== Exercise goal ==
Could you count the lines in the listing that include the word "RECS"? Give only the number.

== Data ==
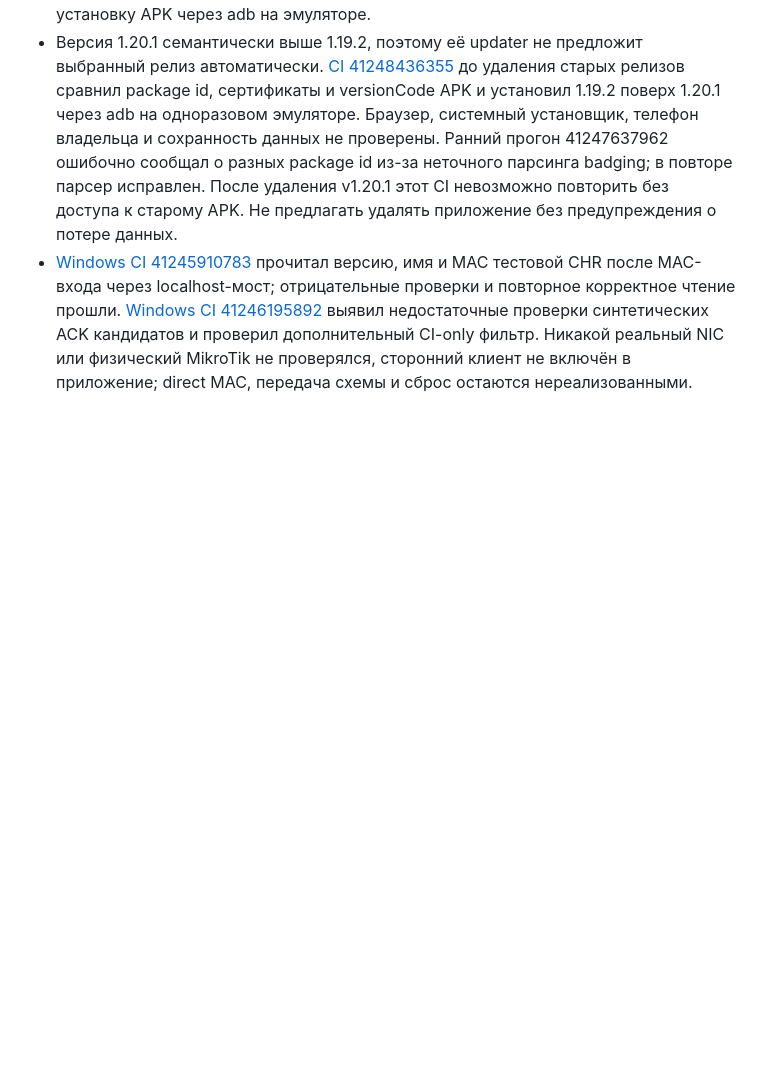
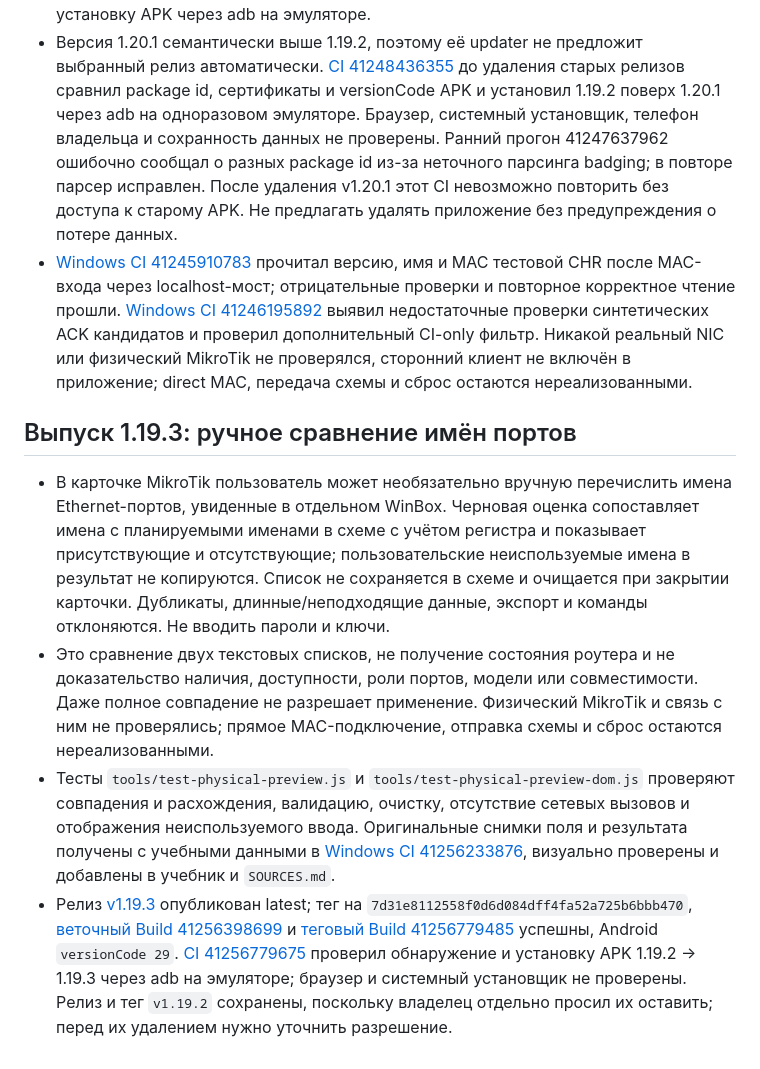
Before and after one commit to zigorminsk-debug/mikrotik, a Markdown page: docs/HANDOFF.md, the part around the change. Rendered like a GitHub page; blank space fills up the shorter version.

Commit message:
Record 1.19.3 release and port comparison checks [skip ci]
Co-authored-by: arena-agent <297053741+arena-agent@users.noreply.github.com>

```diff
--- a/docs/HANDOFF.md
+++ b/docs/HANDOFF.md
@@ -109,3 +109,10 @@
 - Тег `v1.19.2` указывает на `c6a0bc691109be1fe00cc8c2e9c07a5a4cdb0e2a`; [веточная сборка 41247160649](https://github.com/zigorminsk-debug/mikrotik/actions/runs/41247160649) и [теговая сборка 41247637991](https://github.com/zigorminsk-debug/mikrotik/actions/runs/41247637991) успешны. Android: `versionCode 28`, прежний сертификат. [CI 41247638148](https://github.com/zigorminsk-debug/mikrotik/actions/runs/41247638148) проверил поиск обновления 1.19.1 → 1.19.2 и установку APK через adb на эмуляторе.
 - Версия 1.20.1 семантически выше 1.19.2, поэтому её updater не предложит выбранный релиз автоматически. [CI 41248436355](https://github.com/zigorminsk-debug/mikrotik/actions/runs/41248436355) до удаления старых релизов сравнил package id, сертификаты и versionCode APK и установил 1.19.2 поверх 1.20.1 через adb на одноразовом эмуляторе. Браузер, системный установщик, телефон владельца и сохранность данных не проверены. Ранний прогон 41247637962 ошибочно сообщал о разных package id из-за неточного парсинга badging; в повторе парсер исправлен. После удаления v1.20.1 этот CI невозможно повторить без доступа к старому APK. Не предлагать удалять приложение без предупреждения о потере данных.
 - [Windows CI 41245910783](https://github.com/zigorminsk-debug/mikrotik/actions/runs/41245910783) прочитал версию, имя и MAC тестовой CHR после MAC-входа через localhost-мост; отрицательные проверки и повторное корректное чтение прошли. [Windows CI 41246195892](https://github.com/zigorminsk-debug/mikrotik/actions/runs/41246195892) выявил недостаточные проверки синтетических ACK кандидатов и проверил дополнительный CI-only фильтр. Никакой реальный NIC или физический MikroTik не проверялся, сторонний клиент не включён в приложение; direct MAC, передача схемы и сброс остаются нереализованными.
+
+## Выпуск 1.19.3: ручное сравнение имён портов
+
+- В карточке MikroTik пользователь может необязательно вручную перечислить имена Ethernet-портов, увиденные в отдельном WinBox. Черновая оценка сопоставляет имена с планируемыми именами в схеме с учётом регистра и показывает присутствующие и отсутствующие; пользовательские неиспользуемые имена в результат не копируются. Список не сохраняется в схеме и очищается при закрытии карточки. Дубликаты, длинные/неподходящие данные, экспорт и команды отклоняются. Не вводить пароли и ключи.
+- Это сравнение двух текстовых списков, не получение состояния роутера и не доказательство наличия, доступности, роли портов, модели или совместимости. Даже полное совпадение не разрешает применение. Физический MikroTik и связь с ним не проверялись; прямое MAC-подключение, отправка схемы и сброс остаются нереализованными.
+- Тесты `tools/test-physical-preview.js` и `tools/test-physical-preview-dom.js` проверяют совпадения и расхождения, валидацию, очистку, отсутствие сетевых вызовов и отображения неиспользуемого ввода. Оригинальные снимки поля и результата получены с учебными данными в [Windows CI 41256233876](https://github.com/zigorminsk-debug/mikrotik/actions/runs/41256233876), визуально проверены и добавлены в учебник и `SOURCES.md`.
+- Релиз [v1.19.3](https://github.com/zigorminsk-debug/mikrotik/releases/tag/v1.19.3) опубликован latest; тег на `7d31e8112558f0d6d084dff4fa52a725b6bbb470`, [веточный Build 41256398699](https://github.com/zigorminsk-debug/mikrotik/actions/runs/41256398699) и [теговый Build 41256779485](https://github.com/zigorminsk-debug/mikrotik/actions/runs/41256779485) успешны, Android `versionCode 29`. [CI 41256779675](https://github.com/zigorminsk-debug/mikrotik/actions/runs/41256779675) проверил обнаружение и установку APK 1.19.2 → 1.19.3 через adb на эмуляторе; браузер и системный установщик не проверены. Релиз и тег `v1.19.2` сохранены, поскольку владелец отдельно просил их оставить; перед их удалением нужно уточнить разрешение.
```
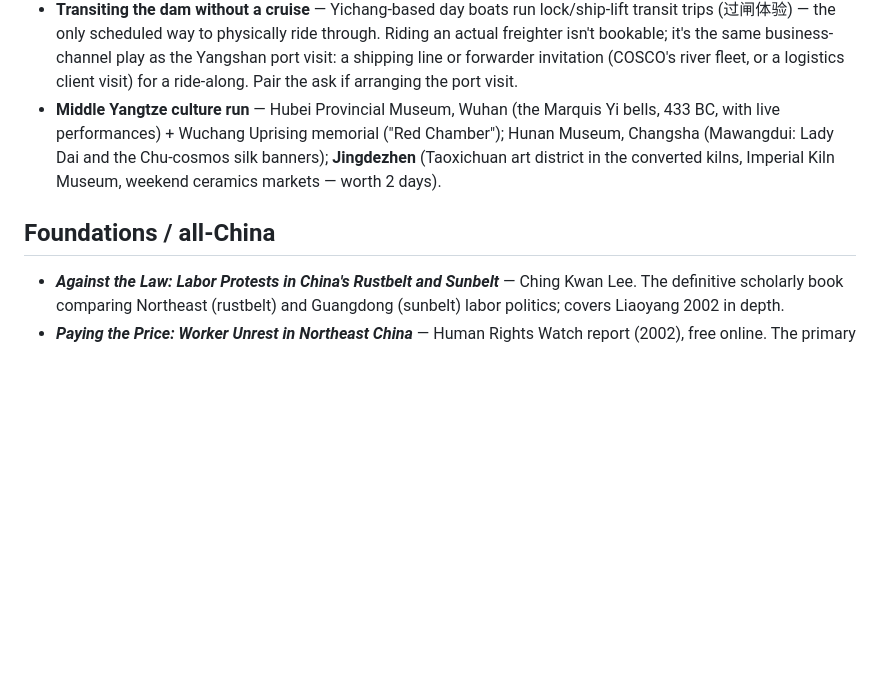
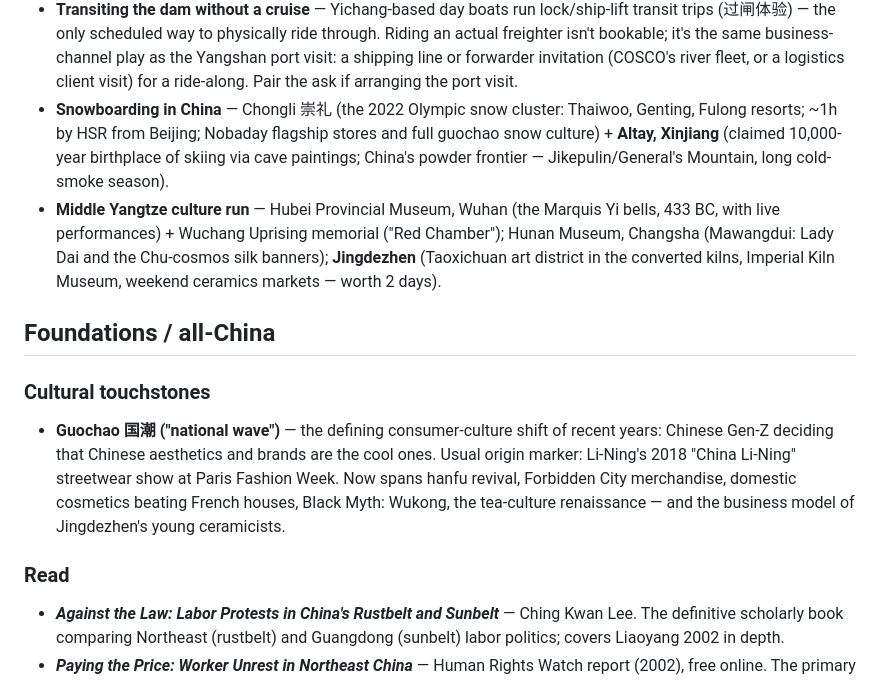
Before and after one commit to YangVincent/china-map, a Markdown page: RECS.md, the part around the change. Drawn GitHub-style; blank space fills up the shorter version.

Commit message:
RECS: guochao + snowboarding travel
Co-Authored-By: Claude Fable 5 <noreply@anthropic.com>

```diff
--- a/RECS.md
+++ b/RECS.md
@@ -17,10 +17,15 @@ Mandarin difficulty key: 🟢 clear/standard-ish · 🟡 accented but followable
 - **Qiandongnan loop (Guizhou)** — Kaili sour-soup fish at the source, then Miao villages (Xijiang Qianhu) and Dong villages (Zhaoxing) for the silver headdresses and UNESCO grand songs. Pair with the **FAST telescope** visitor area and **Huangguoshu falls**.
 - **Three Gorges cruise (Chongqing → Yichang, ~4 days downstream)** — through Qutang, Wu, and Xiling gorges, ending with the dam's five-step ship locks or the giant ship lift. The classic river journey, now on a reservoir. Book on Trip.com (~$400–900/pp, 5-star boats: Century/Victoria fleets); confirm the itinerary actually transits the locks or ship lift rather than bussing around the dam.
 - **Transiting the dam without a cruise** — Yichang-based day boats run lock/ship-lift transit trips (过闸体验) — the only scheduled way to physically ride through. Riding an actual freighter isn't bookable; it's the same business-channel play as the Yangshan port visit: a shipping line or forwarder invitation (COSCO's river fleet, or a logistics client visit) for a ride-along. Pair the ask if arranging the port visit.
+- **Snowboarding in China** — Chongli 崇礼 (the 2022 Olympic snow cluster: Thaiwoo, Genting, Fulong resorts; ~1h by HSR from Beijing; Nobaday flagship stores and full guochao snow culture) + **Altay, Xinjiang** (claimed 10,000-year birthplace of skiing via cave paintings; China's powder frontier — Jikepulin/General's Mountain, long cold-smoke season).
 - **Middle Yangtze culture run** — Hubei Provincial Museum, Wuhan (the Marquis Yi bells, 433 BC, with live performances) + Wuchang Uprising memorial ("Red Chamber"); Hunan Museum, Changsha (Mawangdui: Lady Dai and the Chu-cosmos silk banners); **Jingdezhen** (Taoxichuan art district in the converted kilns, Imperial Kiln Museum, weekend ceramics markets — worth 2 days).
 
 ## Foundations / all-China
 
+### Cultural touchstones
+- **Guochao 国潮 ("national wave")** — the defining consumer-culture shift of recent years: Chinese Gen-Z deciding that Chinese aesthetics and brands are the cool ones. Usual origin marker: Li-Ning's 2018 "China Li-Ning" streetwear show at Paris Fashion Week. Now spans hanfu revival, Forbidden City merchandise, domestic cosmetics beating French houses, Black Myth: Wukong, the tea-culture renaissance — and the business model of Jingdezhen's young ceramicists.
+
+### Read
 - **_Against the Law: Labor Protests in China's Rustbelt and Sunbelt_** — Ching Kwan Lee. The definitive scholarly book comparing Northeast (rustbelt) and Guangdong (sunbelt) labor politics; covers Liaoyang 2002 in depth.
 - **_Paying the Price: Worker Unrest in Northeast China_** — Human Rights Watch report (2002), free online. The primary documentation of the Liaoyang and Daqing protests.
 
```
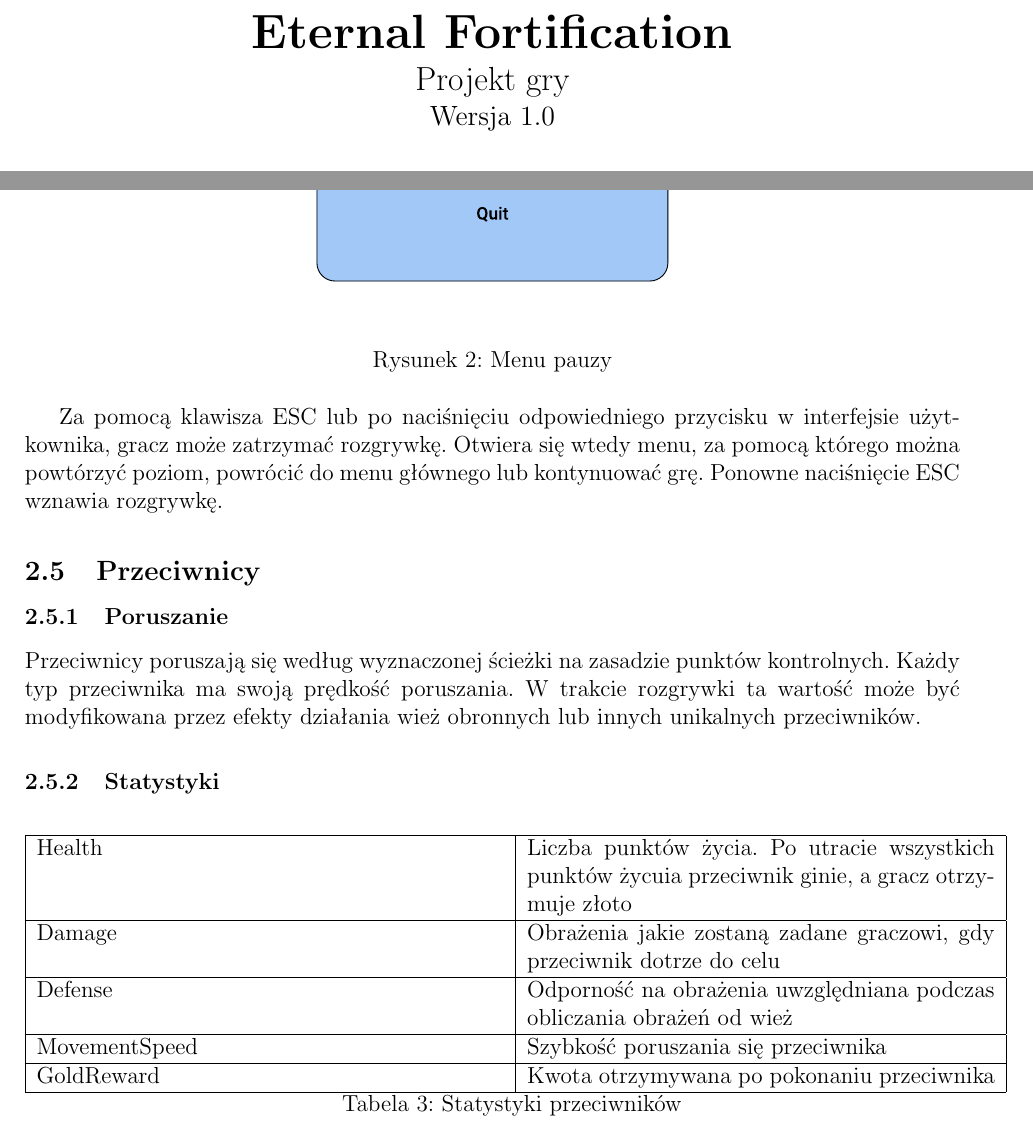
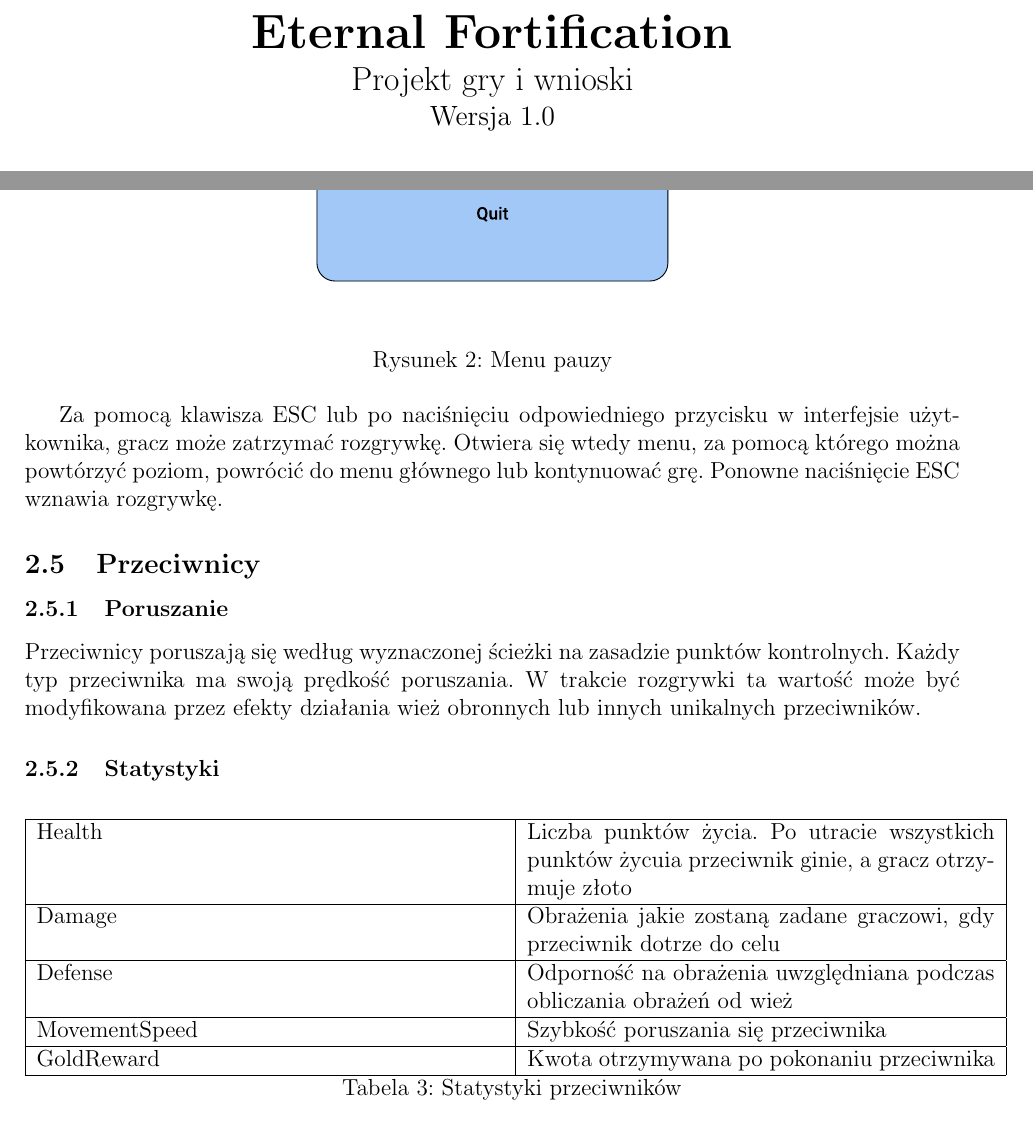
Before and after one commit to KonradMagiera/Tower-Defense, a LaTeX document (Game Design Document/eternal_fortification_design.tex): two parts of pages 1 and 6 of 13, joined at a grey line, cut so that both start at the same text. Compiled offline with pdfLaTeX.

Commit message:
small fix in latex

```diff
--- a/Game Design Document/eternal_fortification_design.tex
+++ b/Game Design Document/eternal_fortification_design.tex
@@ -34,7 +34,7 @@
 \renewcommand{\figurename}{Rysunek}
 \renewcommand{\sectionmark}[1]{\markright{#1}{}}
 
-\title{\Huge{\textbf{Eternal Fortification}}\\ \Large{Projekt gry}\\ \large{Wersja 1.0}}
+\title{\Huge{\textbf{Eternal Fortification}}\\ \Large{Projekt gry i wnioski}\\ \large{Wersja 1.0}}
 \author{Konrad Magiera}
 \date{\today}
 
@@ -186,6 +186,7 @@ Przeciwnicy poruszają się według wyznaczonej ścieżki na zasadzie punktów k
 \end{longtable}
 \end{center}
 
+\newpage
 \subsubsection{Rodzaje przeciwników}
 \begin{enumerate}
 	\item Prehistoria
```
Also changed, not shown: Game Design Document/eternal_fortification_design.tex (6 more changed lines).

== Reply to the exercise ==
4